Port Washington, consisting of four villages — Baxter Estates, Manorhaven, Port Washington North, and Sands Point — is one of the most affluent communities in Nassau County with a lively downtown, numerous marinas and parks, and beautiful scenery. Baxter Estates was originally a homestead settlement in 1673 known as “Cow’s Neck.” In 1741, Oliver Baxter purchased the property, which at the time was believed to have been the location of a Matinecock Indian village. Port Washington became a significant sand-mining town with easy access to Manhattan, attracting figures like the Vanderbilts and mining magnate Daniel Guggenheim to build properties in Sands Point.
Today, Port Washington offers scenic views of both the water and a number of historic sites like the John Philip Sousa House, where the famous composer lived for the last 20 years of his life, and the Thomas Dodge Homestead, dating back to 1721. Here is our guide to historic places to visit Port Washington!
1. Sands Point Preserve
The Sands Point Preserve contains elegant and grandiose relics of the Gold Coast period of the early 20th century. The Gold Coast period saw the development of huge mansions along the Long Island Sound, and the Sands Point area gained fame as “East Egg” in F. Scott Fitzgerald’s The Great Gatsby; nearby Great Neck inspired the competing “West Egg” in the novel. Sands Point Preserve is a 216-acre park with hikes and walks, landscaped gardens, and a number of historic sites and structures.
The Tudor style Hempstead House, Castle Gould, Mille Fleur and Falaise are four mansions that sit on the former grounds of the Guggenheim Estate. The first home was started by Howard Gould, an American financier, and son of railroad magnate Jay Gould. The original plan was to build a replica of Kilkenny Castle in Ireland and call it Castle Gould. It was designed by architect Augustus N. Allen and completed in 1904. Upon completion, Gould’s wife Katherine Clemmons decided that the castle did not suit her, so Gould proceeded to build Hempstead House.
Hempstead House, Photograph Courtesy of The Sands Point Preserve Conservancy
Although the Goulds chose not to live in their castle, the structure served as a stable, carriage house, and servants’ quarters. It now houses the Visitor Center, Great Hall, and a 7,000-square-foot New York State-certified sound stage. With vaulted ceilings and wrought-iron chandeliers, the Great Hall is often used for private events.

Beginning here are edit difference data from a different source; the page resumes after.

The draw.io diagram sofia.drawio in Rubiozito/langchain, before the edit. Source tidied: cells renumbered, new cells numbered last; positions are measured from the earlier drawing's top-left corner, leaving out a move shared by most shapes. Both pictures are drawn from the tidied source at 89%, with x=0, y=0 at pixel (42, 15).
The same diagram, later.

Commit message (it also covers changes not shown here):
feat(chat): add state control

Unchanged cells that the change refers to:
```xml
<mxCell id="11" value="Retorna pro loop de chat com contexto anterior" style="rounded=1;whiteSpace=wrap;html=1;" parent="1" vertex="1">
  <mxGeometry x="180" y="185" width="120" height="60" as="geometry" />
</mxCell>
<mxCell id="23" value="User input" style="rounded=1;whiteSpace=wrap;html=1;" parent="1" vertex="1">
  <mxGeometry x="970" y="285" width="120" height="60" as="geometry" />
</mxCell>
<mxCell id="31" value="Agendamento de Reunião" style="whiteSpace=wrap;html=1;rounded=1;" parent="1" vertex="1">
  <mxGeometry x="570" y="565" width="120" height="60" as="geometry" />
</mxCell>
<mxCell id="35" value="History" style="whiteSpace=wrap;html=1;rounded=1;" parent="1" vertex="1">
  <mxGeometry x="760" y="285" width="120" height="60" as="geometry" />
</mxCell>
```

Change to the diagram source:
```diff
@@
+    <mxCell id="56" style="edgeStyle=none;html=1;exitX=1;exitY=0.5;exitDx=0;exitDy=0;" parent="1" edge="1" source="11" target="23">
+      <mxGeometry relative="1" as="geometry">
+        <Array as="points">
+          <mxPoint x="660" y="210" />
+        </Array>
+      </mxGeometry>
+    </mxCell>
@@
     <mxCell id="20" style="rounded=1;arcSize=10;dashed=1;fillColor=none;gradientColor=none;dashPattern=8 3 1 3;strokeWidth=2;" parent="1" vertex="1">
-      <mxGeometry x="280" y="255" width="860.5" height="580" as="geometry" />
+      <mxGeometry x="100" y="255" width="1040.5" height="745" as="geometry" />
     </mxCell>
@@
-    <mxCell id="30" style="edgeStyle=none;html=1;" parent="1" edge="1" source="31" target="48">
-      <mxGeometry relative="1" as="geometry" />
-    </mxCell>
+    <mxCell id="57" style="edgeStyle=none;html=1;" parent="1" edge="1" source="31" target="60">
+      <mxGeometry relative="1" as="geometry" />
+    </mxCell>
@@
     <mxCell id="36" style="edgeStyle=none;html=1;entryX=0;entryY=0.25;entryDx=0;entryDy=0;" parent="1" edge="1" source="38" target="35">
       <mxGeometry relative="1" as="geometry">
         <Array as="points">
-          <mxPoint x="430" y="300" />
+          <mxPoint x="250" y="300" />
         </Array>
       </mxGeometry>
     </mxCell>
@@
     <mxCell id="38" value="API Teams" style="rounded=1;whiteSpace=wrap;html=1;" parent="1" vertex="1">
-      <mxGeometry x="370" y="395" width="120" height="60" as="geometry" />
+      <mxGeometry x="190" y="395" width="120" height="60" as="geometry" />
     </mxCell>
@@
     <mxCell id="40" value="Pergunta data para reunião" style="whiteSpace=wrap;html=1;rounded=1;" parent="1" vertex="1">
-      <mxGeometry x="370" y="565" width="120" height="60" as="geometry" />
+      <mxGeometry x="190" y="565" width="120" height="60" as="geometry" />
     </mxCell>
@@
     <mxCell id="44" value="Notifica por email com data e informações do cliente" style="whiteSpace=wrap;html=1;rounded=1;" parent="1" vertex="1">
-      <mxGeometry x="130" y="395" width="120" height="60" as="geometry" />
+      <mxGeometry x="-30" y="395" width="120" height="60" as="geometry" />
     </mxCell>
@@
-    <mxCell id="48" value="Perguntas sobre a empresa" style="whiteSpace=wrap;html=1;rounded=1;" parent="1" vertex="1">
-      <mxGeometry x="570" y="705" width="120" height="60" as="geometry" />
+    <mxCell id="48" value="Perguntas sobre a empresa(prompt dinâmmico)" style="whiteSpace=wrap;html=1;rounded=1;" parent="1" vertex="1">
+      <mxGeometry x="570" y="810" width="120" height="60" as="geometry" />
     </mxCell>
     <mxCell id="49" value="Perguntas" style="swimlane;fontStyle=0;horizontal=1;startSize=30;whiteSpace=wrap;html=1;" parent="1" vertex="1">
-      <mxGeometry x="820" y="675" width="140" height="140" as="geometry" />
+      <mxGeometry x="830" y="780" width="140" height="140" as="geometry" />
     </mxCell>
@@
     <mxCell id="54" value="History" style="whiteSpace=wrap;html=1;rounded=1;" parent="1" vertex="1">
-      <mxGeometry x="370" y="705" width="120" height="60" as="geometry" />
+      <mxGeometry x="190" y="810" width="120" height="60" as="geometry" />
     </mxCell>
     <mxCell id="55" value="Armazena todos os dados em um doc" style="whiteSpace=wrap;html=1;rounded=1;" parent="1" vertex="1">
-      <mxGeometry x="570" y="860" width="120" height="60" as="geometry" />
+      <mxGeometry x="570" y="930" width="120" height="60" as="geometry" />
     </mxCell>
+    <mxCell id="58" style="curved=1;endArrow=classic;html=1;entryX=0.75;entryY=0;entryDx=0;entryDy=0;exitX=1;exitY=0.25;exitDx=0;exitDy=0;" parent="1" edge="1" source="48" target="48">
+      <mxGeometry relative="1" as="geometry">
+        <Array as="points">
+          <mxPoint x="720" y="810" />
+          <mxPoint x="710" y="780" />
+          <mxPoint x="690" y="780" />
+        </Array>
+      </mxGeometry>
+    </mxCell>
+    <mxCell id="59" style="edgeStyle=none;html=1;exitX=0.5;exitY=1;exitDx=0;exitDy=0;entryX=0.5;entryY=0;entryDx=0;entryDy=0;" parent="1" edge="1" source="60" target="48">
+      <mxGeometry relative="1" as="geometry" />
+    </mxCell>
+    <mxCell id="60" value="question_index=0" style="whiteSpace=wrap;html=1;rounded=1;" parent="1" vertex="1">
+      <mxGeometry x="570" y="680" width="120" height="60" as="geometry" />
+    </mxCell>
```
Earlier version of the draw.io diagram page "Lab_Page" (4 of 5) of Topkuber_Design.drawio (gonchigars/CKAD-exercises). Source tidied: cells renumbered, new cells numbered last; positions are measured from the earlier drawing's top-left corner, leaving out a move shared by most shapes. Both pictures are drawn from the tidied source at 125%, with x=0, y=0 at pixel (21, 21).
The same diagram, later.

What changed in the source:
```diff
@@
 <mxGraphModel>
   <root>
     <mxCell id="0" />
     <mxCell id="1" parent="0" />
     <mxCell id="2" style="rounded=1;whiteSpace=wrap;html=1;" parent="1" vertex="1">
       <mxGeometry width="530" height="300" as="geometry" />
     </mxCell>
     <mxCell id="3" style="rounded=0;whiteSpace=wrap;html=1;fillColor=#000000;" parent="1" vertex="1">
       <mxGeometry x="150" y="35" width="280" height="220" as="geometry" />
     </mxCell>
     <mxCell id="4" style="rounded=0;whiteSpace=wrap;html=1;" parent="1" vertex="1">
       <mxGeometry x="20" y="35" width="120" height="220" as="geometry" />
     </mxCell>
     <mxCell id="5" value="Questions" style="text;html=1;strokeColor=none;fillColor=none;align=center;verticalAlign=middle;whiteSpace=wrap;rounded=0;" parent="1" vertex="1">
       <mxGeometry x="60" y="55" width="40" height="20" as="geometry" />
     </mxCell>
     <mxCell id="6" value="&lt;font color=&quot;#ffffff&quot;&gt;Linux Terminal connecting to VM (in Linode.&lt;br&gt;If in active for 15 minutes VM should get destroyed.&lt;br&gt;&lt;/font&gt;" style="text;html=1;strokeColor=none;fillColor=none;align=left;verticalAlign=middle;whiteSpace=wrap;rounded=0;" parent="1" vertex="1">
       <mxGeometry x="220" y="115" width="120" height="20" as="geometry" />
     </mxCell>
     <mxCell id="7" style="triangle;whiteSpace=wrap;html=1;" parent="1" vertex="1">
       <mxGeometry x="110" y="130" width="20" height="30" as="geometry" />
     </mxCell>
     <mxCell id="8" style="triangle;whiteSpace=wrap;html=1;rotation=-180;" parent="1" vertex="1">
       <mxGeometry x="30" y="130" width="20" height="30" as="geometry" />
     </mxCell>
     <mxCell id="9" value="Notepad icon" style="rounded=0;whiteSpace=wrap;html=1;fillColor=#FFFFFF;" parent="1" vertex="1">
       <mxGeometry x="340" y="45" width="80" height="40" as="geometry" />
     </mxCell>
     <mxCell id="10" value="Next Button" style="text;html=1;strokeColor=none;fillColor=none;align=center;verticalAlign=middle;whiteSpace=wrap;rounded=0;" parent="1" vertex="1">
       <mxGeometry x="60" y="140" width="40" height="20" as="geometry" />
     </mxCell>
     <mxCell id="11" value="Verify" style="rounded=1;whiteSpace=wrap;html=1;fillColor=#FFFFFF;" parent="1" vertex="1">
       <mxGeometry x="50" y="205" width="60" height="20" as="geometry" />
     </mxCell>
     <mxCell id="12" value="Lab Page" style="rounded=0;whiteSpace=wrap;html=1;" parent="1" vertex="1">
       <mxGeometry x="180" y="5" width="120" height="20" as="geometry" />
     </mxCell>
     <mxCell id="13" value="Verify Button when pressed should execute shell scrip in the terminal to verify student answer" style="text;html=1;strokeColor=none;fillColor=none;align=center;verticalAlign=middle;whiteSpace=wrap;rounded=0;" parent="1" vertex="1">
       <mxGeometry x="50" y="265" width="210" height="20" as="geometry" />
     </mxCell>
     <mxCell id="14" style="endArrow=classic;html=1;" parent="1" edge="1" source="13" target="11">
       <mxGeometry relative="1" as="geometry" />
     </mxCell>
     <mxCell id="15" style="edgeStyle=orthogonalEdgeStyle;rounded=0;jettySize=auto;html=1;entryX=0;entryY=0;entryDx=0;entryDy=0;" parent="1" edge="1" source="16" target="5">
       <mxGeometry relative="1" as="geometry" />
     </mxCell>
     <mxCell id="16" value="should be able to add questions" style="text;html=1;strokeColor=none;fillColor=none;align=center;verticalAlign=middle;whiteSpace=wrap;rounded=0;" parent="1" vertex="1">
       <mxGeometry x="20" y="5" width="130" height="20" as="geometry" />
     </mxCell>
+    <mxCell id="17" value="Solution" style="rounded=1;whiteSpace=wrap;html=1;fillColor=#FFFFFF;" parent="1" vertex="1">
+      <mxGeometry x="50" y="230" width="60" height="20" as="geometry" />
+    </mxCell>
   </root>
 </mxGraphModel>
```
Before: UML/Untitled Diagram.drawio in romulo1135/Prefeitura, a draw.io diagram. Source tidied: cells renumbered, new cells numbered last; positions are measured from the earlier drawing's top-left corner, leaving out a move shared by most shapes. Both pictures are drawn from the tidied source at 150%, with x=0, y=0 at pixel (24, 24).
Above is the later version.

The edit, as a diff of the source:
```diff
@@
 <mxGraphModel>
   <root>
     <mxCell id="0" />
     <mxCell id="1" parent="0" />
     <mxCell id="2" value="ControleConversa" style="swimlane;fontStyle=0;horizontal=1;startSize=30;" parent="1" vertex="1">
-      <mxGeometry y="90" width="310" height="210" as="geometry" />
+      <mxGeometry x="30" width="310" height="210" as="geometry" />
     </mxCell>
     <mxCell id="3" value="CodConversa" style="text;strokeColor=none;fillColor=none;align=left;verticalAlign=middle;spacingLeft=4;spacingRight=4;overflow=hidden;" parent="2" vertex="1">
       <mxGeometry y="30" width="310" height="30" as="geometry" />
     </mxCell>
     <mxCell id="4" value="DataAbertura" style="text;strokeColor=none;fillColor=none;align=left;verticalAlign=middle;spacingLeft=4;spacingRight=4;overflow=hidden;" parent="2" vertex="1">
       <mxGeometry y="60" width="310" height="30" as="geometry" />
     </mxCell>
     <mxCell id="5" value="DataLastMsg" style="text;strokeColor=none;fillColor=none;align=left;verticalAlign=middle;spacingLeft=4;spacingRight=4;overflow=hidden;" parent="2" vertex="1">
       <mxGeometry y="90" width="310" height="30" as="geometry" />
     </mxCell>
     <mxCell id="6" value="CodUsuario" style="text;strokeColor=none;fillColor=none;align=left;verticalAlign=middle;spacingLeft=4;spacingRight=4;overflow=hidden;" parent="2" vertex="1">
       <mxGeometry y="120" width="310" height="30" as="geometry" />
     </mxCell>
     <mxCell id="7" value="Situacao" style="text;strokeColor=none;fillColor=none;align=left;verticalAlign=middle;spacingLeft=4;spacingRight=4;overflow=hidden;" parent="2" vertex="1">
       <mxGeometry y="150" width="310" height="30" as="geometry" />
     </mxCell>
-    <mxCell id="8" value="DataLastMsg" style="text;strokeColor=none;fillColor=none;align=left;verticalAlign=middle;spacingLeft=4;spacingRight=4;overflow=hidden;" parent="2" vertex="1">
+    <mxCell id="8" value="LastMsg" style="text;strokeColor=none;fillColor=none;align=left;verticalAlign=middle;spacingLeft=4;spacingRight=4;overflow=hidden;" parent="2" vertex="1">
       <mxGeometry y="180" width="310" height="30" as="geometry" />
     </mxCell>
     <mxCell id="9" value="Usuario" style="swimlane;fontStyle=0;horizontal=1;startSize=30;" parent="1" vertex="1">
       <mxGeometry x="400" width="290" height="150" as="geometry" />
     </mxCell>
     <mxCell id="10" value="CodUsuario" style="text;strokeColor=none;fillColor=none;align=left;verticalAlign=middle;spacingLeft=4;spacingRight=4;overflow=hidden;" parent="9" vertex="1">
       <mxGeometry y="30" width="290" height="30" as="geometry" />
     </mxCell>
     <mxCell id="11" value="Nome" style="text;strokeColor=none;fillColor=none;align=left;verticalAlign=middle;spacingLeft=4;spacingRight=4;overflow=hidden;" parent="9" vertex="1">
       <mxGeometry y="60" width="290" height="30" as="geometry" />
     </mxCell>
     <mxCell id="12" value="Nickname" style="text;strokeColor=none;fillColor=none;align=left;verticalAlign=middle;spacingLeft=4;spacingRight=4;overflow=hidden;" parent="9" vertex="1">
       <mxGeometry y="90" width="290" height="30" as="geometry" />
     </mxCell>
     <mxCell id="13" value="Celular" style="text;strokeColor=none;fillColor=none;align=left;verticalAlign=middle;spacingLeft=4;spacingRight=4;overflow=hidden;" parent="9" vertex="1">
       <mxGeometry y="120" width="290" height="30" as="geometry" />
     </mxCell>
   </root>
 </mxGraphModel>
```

Hempstead House was designed by architects Hunt & Hunt in 1912. The 50,000-square-foot three-story mansion is 225 feet long and 135 feet wide with forty rooms, including a 60-foot-tall entry foyer. Significant features of the home include a Wurlitzer Opus 445 Theatre Organ, authentic Tudor and Jacobean antiques imported from Europe, and a Billiard Room which originally featured a gold-leaf ceiling. After the Goulds, it was owned by Daniel Guggenheim, an American mining magnate.
Falaise, Photograph Courtesy of The Sands Point Preserve Conservancy
Following Daniel Guggenheim’s death, his wife Florence closed Hempstead House and built the smaller mansion Mille Fleur. The Hempstead House was open to children evacuated from World War II until foster homes could be found for them. Florence then sold the mansion to the Institute of Aeronautical Sciences, which was then purchased by the U.S. Navy for a Naval Training Device Center.
The fourth mansion, Falaise, was presented to Daniel’s son Harry F. Guggenheim and his wife Caroline Morton in 1923. Falaise was built by Frederick J. Sterner along with Polhemus & Coffin in the style of a 13th-century Norman manor house. The home includes an enclosed cobblestone courtyard, a round tower, and thickly mortared brick walls, and the mansion’s medieval atmosphere is conveyed through archways, thick wood beams textured plastered walls, and carved stone fireplace mantels. 16th and 17th-century woodcarvings, sculptures, columns, gates, Renaissance paintings are found in Falaise, as is a notable rose garden.